  17. 17.
    Shirazi SK, Bober MA, Coetzee GA. Polymorphic exonic cag microsatellites in the gene amplified in breast cancer (AIB1 gene). Clin Genet. 1998;54:102–3.CrossRefPubMedGoogle Scholar
  18. 18.
    Kleibl Z, Havranek O, Kormunda S, Novotny J, Foretova L, Machackova E, et al. The AIB1 gene polyglutamine repeat length polymorphism and the risk of breast cancer development. J Cancer Res Clin Oncol. 2011;137:331–8.CrossRefPubMedGoogle Scholar
  19. 19.
    Rebbeck TR, Wang Y, Kantoff PW, Krithivas K, Neuhausen SL, Godwin AK, et al. Modification of BRCA1- and BRCA2-associated breast cancer risk by AIB1 genotype and reproductive history. Cancer Res. 2001;61:5420–4.PubMedGoogle Scholar
  20. 20.
    Lux MP, Fasching PA, Beckmann MW. Hereditary breast and ovarian cancer: review and future perspectives. J Mol Med (Berl). 2006;84:16–28.CrossRefGoogle Scholar
  21. 21.
    Tanner MM, Grenman S, Koul A, Johannsson O, Meltzer P, Pejovic T, et al. Frequent amplification of chromosomal region 20q12-q13 in ovarian cancer. Clin Cancer Res. 2000;6:1833–9.PubMedGoogle Scholar

Copyright information

© International Society of Oncology and BioMarkers (ISOBM) 2014

Authors and Affiliations

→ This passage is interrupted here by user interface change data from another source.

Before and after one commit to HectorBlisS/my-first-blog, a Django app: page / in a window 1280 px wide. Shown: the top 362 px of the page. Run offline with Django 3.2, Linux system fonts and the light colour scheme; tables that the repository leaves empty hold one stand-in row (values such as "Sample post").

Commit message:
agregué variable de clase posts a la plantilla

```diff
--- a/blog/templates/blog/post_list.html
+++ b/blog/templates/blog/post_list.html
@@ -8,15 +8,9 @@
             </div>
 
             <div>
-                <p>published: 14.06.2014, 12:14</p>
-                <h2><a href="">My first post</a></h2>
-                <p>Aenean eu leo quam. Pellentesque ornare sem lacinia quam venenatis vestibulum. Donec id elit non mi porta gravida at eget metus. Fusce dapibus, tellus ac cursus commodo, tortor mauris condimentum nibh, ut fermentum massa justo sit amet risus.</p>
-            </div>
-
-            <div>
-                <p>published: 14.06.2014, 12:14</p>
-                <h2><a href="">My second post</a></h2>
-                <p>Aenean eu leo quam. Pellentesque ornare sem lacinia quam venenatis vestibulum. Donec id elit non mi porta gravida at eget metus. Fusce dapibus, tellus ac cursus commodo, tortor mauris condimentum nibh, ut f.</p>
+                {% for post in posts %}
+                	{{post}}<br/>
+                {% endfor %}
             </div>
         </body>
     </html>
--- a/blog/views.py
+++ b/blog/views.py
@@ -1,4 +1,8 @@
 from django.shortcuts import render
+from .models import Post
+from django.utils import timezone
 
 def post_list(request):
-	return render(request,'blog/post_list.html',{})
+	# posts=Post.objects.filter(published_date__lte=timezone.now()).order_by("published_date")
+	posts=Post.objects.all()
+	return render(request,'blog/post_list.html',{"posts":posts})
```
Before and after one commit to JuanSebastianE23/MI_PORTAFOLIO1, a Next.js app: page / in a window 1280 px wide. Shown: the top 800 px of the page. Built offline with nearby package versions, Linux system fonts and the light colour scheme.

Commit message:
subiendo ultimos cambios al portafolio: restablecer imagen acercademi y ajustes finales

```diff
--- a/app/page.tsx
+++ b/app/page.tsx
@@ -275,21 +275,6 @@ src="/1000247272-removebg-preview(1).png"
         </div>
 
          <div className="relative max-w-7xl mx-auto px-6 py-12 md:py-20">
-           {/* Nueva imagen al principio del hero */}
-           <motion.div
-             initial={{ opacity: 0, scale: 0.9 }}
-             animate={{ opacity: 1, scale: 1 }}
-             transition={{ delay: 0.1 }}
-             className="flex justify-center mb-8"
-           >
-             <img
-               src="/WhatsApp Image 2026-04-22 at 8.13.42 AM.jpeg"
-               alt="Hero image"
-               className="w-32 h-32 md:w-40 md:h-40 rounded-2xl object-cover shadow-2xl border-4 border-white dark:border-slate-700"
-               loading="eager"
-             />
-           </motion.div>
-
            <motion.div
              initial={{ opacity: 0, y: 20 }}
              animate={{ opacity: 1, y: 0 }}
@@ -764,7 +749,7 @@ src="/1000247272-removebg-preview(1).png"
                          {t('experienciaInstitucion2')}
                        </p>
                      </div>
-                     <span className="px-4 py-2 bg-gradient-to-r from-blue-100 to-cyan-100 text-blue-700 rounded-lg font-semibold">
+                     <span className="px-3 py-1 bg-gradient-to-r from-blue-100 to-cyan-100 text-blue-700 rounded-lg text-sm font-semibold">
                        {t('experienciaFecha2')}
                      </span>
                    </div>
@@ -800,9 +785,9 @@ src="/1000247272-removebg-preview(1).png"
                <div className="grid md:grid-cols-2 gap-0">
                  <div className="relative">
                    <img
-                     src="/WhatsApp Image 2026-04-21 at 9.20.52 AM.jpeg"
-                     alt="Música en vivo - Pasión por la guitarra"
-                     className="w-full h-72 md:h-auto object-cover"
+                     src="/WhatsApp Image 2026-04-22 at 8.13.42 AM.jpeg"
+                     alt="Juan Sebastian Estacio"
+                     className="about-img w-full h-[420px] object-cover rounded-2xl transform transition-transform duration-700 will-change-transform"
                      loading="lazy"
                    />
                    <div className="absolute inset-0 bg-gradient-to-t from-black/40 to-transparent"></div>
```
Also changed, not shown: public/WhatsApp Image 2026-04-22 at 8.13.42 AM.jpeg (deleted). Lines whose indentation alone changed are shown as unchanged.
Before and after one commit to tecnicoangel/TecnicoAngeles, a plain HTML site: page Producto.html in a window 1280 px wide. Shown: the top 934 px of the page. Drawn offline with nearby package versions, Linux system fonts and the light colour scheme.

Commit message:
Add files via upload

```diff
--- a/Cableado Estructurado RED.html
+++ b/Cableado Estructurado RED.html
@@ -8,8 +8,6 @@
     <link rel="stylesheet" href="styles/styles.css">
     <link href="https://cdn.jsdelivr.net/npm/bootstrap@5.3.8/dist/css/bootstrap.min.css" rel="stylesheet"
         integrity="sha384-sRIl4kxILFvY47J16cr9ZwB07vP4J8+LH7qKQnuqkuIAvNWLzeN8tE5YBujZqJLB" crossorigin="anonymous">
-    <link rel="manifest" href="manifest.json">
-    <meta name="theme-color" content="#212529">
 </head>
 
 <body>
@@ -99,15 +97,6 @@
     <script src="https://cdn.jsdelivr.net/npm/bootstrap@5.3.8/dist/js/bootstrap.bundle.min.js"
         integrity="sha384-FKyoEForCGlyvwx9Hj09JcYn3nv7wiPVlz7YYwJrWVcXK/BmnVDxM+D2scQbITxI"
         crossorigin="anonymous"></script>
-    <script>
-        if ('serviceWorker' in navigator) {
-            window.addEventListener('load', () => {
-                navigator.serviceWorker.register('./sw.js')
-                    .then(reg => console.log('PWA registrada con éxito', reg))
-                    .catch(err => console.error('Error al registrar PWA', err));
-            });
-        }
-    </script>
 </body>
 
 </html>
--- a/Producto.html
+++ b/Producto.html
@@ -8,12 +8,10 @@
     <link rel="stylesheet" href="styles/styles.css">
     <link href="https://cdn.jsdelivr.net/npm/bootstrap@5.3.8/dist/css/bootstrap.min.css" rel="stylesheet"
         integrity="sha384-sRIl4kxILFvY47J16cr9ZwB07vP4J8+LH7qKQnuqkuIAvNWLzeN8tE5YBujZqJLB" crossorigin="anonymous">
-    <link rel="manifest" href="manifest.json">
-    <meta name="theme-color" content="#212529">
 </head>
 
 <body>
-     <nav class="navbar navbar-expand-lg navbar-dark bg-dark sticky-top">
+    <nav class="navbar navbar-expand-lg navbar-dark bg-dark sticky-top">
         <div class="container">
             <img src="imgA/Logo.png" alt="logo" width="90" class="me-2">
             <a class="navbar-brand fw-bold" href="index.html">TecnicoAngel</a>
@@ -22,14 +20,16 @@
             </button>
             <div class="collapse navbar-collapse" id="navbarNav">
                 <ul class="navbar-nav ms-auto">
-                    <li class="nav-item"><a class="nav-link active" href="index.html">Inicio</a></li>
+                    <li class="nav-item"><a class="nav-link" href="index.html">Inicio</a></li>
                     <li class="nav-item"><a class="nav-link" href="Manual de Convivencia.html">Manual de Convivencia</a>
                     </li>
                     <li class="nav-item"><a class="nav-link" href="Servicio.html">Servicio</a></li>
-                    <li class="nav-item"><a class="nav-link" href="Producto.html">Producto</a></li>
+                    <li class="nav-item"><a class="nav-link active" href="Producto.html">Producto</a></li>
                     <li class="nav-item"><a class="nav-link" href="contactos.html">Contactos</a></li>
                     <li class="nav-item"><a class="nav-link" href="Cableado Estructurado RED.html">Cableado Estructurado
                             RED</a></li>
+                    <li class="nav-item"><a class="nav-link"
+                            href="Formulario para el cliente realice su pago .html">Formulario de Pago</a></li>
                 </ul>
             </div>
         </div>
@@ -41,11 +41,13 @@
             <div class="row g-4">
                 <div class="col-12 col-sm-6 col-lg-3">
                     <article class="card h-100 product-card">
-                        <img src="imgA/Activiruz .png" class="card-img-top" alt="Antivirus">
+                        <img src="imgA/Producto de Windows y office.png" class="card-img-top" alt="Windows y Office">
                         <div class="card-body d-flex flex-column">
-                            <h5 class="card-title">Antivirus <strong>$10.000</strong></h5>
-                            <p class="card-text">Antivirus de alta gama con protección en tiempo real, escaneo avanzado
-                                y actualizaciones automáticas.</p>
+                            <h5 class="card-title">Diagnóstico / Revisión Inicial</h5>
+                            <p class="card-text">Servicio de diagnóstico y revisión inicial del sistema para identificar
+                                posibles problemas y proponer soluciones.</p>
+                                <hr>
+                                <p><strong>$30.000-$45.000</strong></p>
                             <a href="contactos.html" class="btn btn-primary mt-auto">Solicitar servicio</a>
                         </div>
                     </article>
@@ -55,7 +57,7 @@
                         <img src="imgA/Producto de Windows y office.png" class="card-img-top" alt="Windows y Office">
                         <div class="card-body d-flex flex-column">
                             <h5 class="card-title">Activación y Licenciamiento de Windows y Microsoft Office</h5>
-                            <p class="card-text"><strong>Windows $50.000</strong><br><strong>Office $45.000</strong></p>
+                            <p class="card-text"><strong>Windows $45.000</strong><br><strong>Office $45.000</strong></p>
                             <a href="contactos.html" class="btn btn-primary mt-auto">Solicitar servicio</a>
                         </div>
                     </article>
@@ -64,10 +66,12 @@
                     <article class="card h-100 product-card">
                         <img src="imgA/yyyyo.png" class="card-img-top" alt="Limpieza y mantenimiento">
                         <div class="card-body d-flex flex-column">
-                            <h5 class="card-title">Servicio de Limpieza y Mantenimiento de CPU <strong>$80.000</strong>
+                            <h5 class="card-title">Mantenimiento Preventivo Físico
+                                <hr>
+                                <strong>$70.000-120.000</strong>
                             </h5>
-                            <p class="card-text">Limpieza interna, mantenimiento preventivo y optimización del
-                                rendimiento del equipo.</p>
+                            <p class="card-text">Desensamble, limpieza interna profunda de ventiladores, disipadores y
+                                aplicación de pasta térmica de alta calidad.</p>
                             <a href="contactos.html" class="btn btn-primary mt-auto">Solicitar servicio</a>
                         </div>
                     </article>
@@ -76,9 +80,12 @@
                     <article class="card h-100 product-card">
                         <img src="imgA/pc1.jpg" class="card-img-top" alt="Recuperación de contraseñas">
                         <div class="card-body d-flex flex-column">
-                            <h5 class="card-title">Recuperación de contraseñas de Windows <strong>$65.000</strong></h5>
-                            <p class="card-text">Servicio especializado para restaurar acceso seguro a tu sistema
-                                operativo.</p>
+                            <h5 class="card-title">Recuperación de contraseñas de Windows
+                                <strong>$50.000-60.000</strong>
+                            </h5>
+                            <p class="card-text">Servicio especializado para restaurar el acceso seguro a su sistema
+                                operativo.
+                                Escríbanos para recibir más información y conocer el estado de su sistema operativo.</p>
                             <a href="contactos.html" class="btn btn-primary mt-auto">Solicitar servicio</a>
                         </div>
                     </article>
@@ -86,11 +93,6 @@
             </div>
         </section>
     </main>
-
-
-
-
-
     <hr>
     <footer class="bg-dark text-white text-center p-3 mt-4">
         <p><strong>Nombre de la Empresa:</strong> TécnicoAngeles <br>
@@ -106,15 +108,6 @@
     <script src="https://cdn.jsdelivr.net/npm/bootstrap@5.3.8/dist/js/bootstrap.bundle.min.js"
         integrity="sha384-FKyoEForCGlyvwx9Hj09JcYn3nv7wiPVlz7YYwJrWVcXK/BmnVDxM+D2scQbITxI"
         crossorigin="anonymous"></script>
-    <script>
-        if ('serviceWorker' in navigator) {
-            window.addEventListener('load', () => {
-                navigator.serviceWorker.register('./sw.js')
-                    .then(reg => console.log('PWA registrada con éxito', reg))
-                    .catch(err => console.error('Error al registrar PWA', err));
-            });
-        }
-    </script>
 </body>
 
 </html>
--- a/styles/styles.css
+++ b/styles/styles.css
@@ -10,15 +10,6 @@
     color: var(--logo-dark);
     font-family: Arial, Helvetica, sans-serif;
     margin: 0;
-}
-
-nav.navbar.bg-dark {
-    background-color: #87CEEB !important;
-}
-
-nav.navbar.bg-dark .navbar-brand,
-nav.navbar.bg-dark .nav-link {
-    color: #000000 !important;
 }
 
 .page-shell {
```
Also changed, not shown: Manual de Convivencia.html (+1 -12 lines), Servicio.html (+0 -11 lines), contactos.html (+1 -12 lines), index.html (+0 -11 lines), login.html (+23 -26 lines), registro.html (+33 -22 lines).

  • Guoping Han
    • 1
  • Song Xie
    • 1
  • Hongming Fang
    • 1
  • Gang Li
    • 1
  • Yinquan Han
    • 2
  • Zhen Qin
    • 3
  1. 1.Xiaoshan HospitalHangzhouChina
  2. 2.Special Rehabilitation Center of Xiaoshan DistrictHangzhouChina
  3. 3.The First Affiliated Hospital of Medical CollegeZhejiang UniversityHangzhouChina

Personalised recommendations